**Work instruction**
Print out each entry below exactly, please.

**Material for this exercise**
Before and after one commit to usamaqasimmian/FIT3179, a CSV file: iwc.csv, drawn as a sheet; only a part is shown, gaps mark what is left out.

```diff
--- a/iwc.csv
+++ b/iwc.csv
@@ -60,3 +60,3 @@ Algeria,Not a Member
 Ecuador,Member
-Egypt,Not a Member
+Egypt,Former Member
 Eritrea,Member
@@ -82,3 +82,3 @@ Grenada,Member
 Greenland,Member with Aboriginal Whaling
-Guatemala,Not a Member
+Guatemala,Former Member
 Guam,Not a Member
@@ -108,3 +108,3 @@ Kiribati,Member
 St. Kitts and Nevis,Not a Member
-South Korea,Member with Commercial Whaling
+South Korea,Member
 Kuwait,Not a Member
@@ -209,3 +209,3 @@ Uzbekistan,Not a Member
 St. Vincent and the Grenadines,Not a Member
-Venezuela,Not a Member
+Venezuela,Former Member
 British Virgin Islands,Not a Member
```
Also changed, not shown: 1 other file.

**Response to the task**
Before and after one commit to usamaqasimmian/FIT3179, a CSV file: iwc.csv, drawn as a sheet; only a part is shown, gaps mark what is left out.

```diff
--- a/iwc.csv
+++ b/iwc.csv
@@ -60,3 +60,3 @@ Algeria,Not a Member
 Ecuador,Member
-Egypt,Not a Member
+Egypt,Former Member
 Eritrea,Member
@@ -82,3 +82,3 @@ Grenada,Member
 Greenland,Member with Aboriginal Whaling
-Guatemala,Not a Member
+Guatemala,Former Member
 Guam,Not a Member
@@ -108,3 +108,3 @@ Kiribati,Member
 St. Kitts and Nevis,Not a Member
-South Korea,Member with Commercial Whaling
+South Korea,Member
 Kuwait,Not a Member
@@ -209,3 +209,3 @@ Uzbekistan,Not a Member
 St. Vincent and the Grenadines,Not a Member
-Venezuela,Not a Member
+Venezuela,Former Member
 British Virgin Islands,Not a Member
```
Also changed, not shown: 1 other file.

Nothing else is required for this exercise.